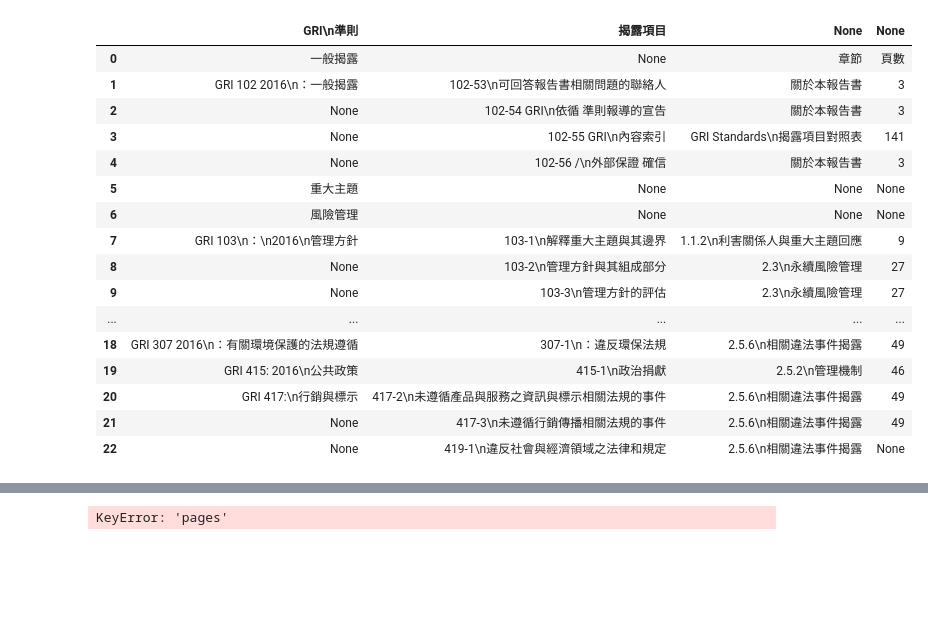
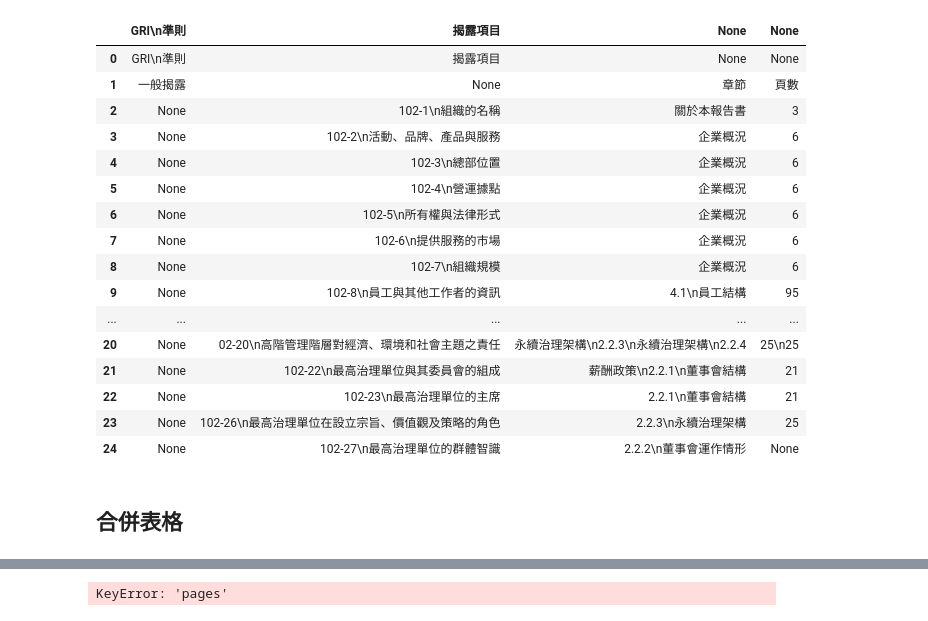
Before and after one commit to mika311225/expert-spoon, a Jupyter notebook: data.ipynb, the cells around one changed output, grey strips where cells are left out. Saved outputs shown, nothing was run; the diff lists cells and outputs as text; code cells hidden in the pictures; blank space fills up the shorter version.

```diff
--- a/data.ipynb
+++ b/data.ipynb
@@ -15,24 +21,26 @@ with open(filename, "wb") as f:
 # %%
-import pdfplumber
-import pandas as pd
-dfs = []
-# 打開PDF文件
-with pdfplumber.open(filename) as pdf:
+pdf = pr.open(filename)
+ps = pdf.pages
+df_new=[]
+ # 取得總頁數
+total_pages = len(pdf.pages)
+# 設定起始頁數
+start_page = int(total_pages * 0.8)
 
-    # 迭代每頁
-    for page in pdf.pages:
+# 迭代每頁，從設定的起始頁開始
+for page in pdf.pages[start_page:]:
+    tables = page.extract_tables()
+    for df in tables:
+        df = pd.DataFrame(df, columns=df[0])
+        if df.iloc[0,0] != '':
+            #df=df.drop_duplicates()
+            for i in df.columns:
+                filtered_columns = [col for col in df.columns if col is not None]
+                for col in filtered_columns:
+                    if  ("GRI" ) in col:
+                            df_new.append(df)
 
-        # 迭代每個表格
-        for table in page.extract_tables():
 
-            # 檢查表格是否為空
-            if table is None:
-                continue
 
-            for rows in table:
-                if rows is not None and "GRI" and "準則" and "頁數"in rows:
-                    df = pd.DataFrame(table[1:], columns=table[0])
-                    dfs.append(df)
-                    break
-dfs
+print(df_new)
 # %% [output]
@@ -56,21 +64,23 @@ dfs
 # %%
-dfs[2]
+df_new[2]
 # %% [output]
 |  | GRI\n準則 | 揭露項目 | None | None |
-| 0 | 一般揭露 | None | 章節 | 頁數 |
-| 1 | GRI 102 2016\n：一般揭露 | 102-53\n可回答報告書相關問題的聯絡人 | 關於本報告書 | 3 |
-| 2 | None | 102-54 GRI\n依循 準則報導的宣告 | 關於本報告書 | 3 |
-| 3 | None | 102-55 GRI\n內容索引 | GRI Standards\n揭露項目對照表 | 141 |
-| 4 | None | 102-56 /\n外部保證 確信 | 關於本報告書 | 3 |
-| 5 | 重大主題 | None | None | None |
-| 6 | 風險管理 | None | None | None |
-| 7 | GRI 103\n：\n2016\n管理方針 | 103-1\n解釋重大主題與其邊界 | 1.1.2\n利害關係人與重大主題回應 | 9 |
-| 8 | None | 103-2\n管理方針與其組成部分 | 2.3\n永續風險管理 | 27 |
-| 9 | None | 103-3\n管理方針的評估 | 2.3\n永續風險管理 | 27 |
+| 0 | GRI\n準則 | 揭露項目 | None | None |
+| 1 | 一般揭露 | None | 章節 | 頁數 |
+| 2 | None | 102-1\n組織的名稱 | 關於本報告書 | 3 |
+| 3 | None | 102-2\n活動、品牌、產品與服務 | 企業概況 | 6 |
+| 4 | None | 102-3\n總部位置 | 企業概況 | 6 |
+| 5 | None | 102-4\n營運據點 | 企業概況 | 6 |
+| 6 | None | 102-5\n所有權與法律形式 | 企業概況 | 6 |
+| 7 | None | 102-6\n提供服務的市場 | 企業概況 | 6 |
+| 8 | None | 102-7\n組織規模 | 企業概況 | 6 |
+| 9 | None | 102-8\n員工與其他工作者的資訊 | 4.1\n員工結構 | 95 |
 | ... | ... | ... | ... | ... |
-| 18 | GRI 307 2016\n：有關環境保護的法規遵循 | 307-1\n：違反環保法規 | 2.5.6\n相關違法事件揭露 | 49 |
-| 19 | GRI 415: 2016\n公共政策 | 415-1\n政治捐獻 | 2.5.2\n管理機制 | 46 |
-| 20 | GRI 417:\n行銷與標示 | 417-2\n未遵循產品與服務之資訊與標示相關法規的事件 | 2.5.6\n相關違法事件揭露 | 49 |
-| 21 | None | 417-3\n未遵循行銷傳播相關法規的事件 | 2.5.6\n相關違法事件揭露 | 49 |
-| 22 | None | 419-1\n違反社會與經濟領域之法律和規定 | 2.5.6\n相關違法事件揭露 | None |
+| 20 | None | 02-20\n高階管理階層對經濟、環境和社會主題之責任 | 永續治理架構\n2.2.3\n永續治理架構\n2.2.4 | 25\n25 |
+| 21 | None | 102-22\n最高治理單位與其委員會的組成 | 薪酬政策\n2.2.1\n董事會結構 | 21 |
+| 22 | None | 102-23\n最高治理單位的主席 | 2.2.1\n董事會結構 | 21 |
+| 23 | None | 102-26\n最高治理單位在設立宗旨、價值觀及策略的角色 | 2.2.3\n永續治理架構 | 25 |
+| 24 | None | 102-27\n最高治理單位的群體智識 | 2.2.2\n董事會運作情形 | None |
+# %% [markdown]
+## 合併表格
 # %%
```
Also changed, not shown: parts of 7 cells of this notebook.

:::

▸ **Assignment**: All of the entries above should be copied exactly, with the images left out.

▸ **Response below**:
Before and after one commit to mika311225/expert-spoon, a Jupyter notebook: data.ipynb, the cells around one changed output, grey strips where cells are left out. Saved outputs shown, nothing was run; the diff lists cells and outputs as text; code cells hidden in the pictures; blank space fills up the shorter version.

```diff
--- a/data.ipynb
+++ b/data.ipynb
@@ -15,24 +21,26 @@ with open(filename, "wb") as f:
 # %%
-import pdfplumber
-import pandas as pd
-dfs = []
-# 打開PDF文件
-with pdfplumber.open(filename) as pdf:
+pdf = pr.open(filename)
+ps = pdf.pages
+df_new=[]
+ # 取得總頁數
+total_pages = len(pdf.pages)
+# 設定起始頁數
+start_page = int(total_pages * 0.8)
 
-    # 迭代每頁
-    for page in pdf.pages:
+# 迭代每頁，從設定的起始頁開始
+for page in pdf.pages[start_page:]:
+    tables = page.extract_tables()
+    for df in tables:
+        df = pd.DataFrame(df, columns=df[0])
+        if df.iloc[0,0] != '':
+            #df=df.drop_duplicates()
+            for i in df.columns:
+                filtered_columns = [col for col in df.columns if col is not None]
+                for col in filtered_columns:
+                    if  ("GRI" ) in col:
+                            df_new.append(df)
 
-        # 迭代每個表格
-        for table in page.extract_tables():
 
-            # 檢查表格是否為空
-            if table is None:
-                continue
 
-            for rows in table:
-                if rows is not None and "GRI" and "準則" and "頁數"in rows:
-                    df = pd.DataFrame(table[1:], columns=table[0])
-                    dfs.append(df)
-                    break
-dfs
+print(df_new)
 # %% [output]
@@ -56,21 +64,23 @@ dfs
 # %%
-dfs[2]
+df_new[2]
 # %% [output]
 |  | GRI\n準則 | 揭露項目 | None | None |
-| 0 | 一般揭露 | None | 章節 | 頁數 |
-| 1 | GRI 102 2016\n：一般揭露 | 102-53\n可回答報告書相關問題的聯絡人 | 關於本報告書 | 3 |
-| 2 | None | 102-54 GRI\n依循 準則報導的宣告 | 關於本報告書 | 3 |
-| 3 | None | 102-55 GRI\n內容索引 | GRI Standards\n揭露項目對照表 | 141 |
-| 4 | None | 102-56 /\n外部保證 確信 | 關於本報告書 | 3 |
-| 5 | 重大主題 | None | None | None |
-| 6 | 風險管理 | None | None | None |
-| 7 | GRI 103\n：\n2016\n管理方針 | 103-1\n解釋重大主題與其邊界 | 1.1.2\n利害關係人與重大主題回應 | 9 |
-| 8 | None | 103-2\n管理方針與其組成部分 | 2.3\n永續風險管理 | 27 |
-| 9 | None | 103-3\n管理方針的評估 | 2.3\n永續風險管理 | 27 |
+| 0 | GRI\n準則 | 揭露項目 | None | None |
+| 1 | 一般揭露 | None | 章節 | 頁數 |
+| 2 | None | 102-1\n組織的名稱 | 關於本報告書 | 3 |
+| 3 | None | 102-2\n活動、品牌、產品與服務 | 企業概況 | 6 |
+| 4 | None | 102-3\n總部位置 | 企業概況 | 6 |
+| 5 | None | 102-4\n營運據點 | 企業概況 | 6 |
+| 6 | None | 102-5\n所有權與法律形式 | 企業概況 | 6 |
+| 7 | None | 102-6\n提供服務的市場 | 企業概況 | 6 |
+| 8 | None | 102-7\n組織規模 | 企業概況 | 6 |
+| 9 | None | 102-8\n員工與其他工作者的資訊 | 4.1\n員工結構 | 95 |
 | ... | ... | ... | ... | ... |
-| 18 | GRI 307 2016\n：有關環境保護的法規遵循 | 307-1\n：違反環保法規 | 2.5.6\n相關違法事件揭露 | 49 |
-| 19 | GRI 415: 2016\n公共政策 | 415-1\n政治捐獻 | 2.5.2\n管理機制 | 46 |
-| 20 | GRI 417:\n行銷與標示 | 417-2\n未遵循產品與服務之資訊與標示相關法規的事件 | 2.5.6\n相關違法事件揭露 | 49 |
-| 21 | None | 417-3\n未遵循行銷傳播相關法規的事件 | 2.5.6\n相關違法事件揭露 | 49 |
-| 22 | None | 419-1\n違反社會與經濟領域之法律和規定 | 2.5.6\n相關違法事件揭露 | None |
+| 20 | None | 02-20\n高階管理階層對經濟、環境和社會主題之責任 | 永續治理架構\n2.2.3\n永續治理架構\n2.2.4 | 25\n25 |
+| 21 | None | 102-22\n最高治理單位與其委員會的組成 | 薪酬政策\n2.2.1\n董事會結構 | 21 |
+| 22 | None | 102-23\n最高治理單位的主席 | 2.2.1\n董事會結構 | 21 |
+| 23 | None | 102-26\n最高治理單位在設立宗旨、價值觀及策略的角色 | 2.2.3\n永續治理架構 | 25 |
+| 24 | None | 102-27\n最高治理單位的群體智識 | 2.2.2\n董事會運作情形 | None |
+# %% [markdown]
+## 合併表格
 # %%
```
Also changed, not shown: parts of 7 cells of this notebook.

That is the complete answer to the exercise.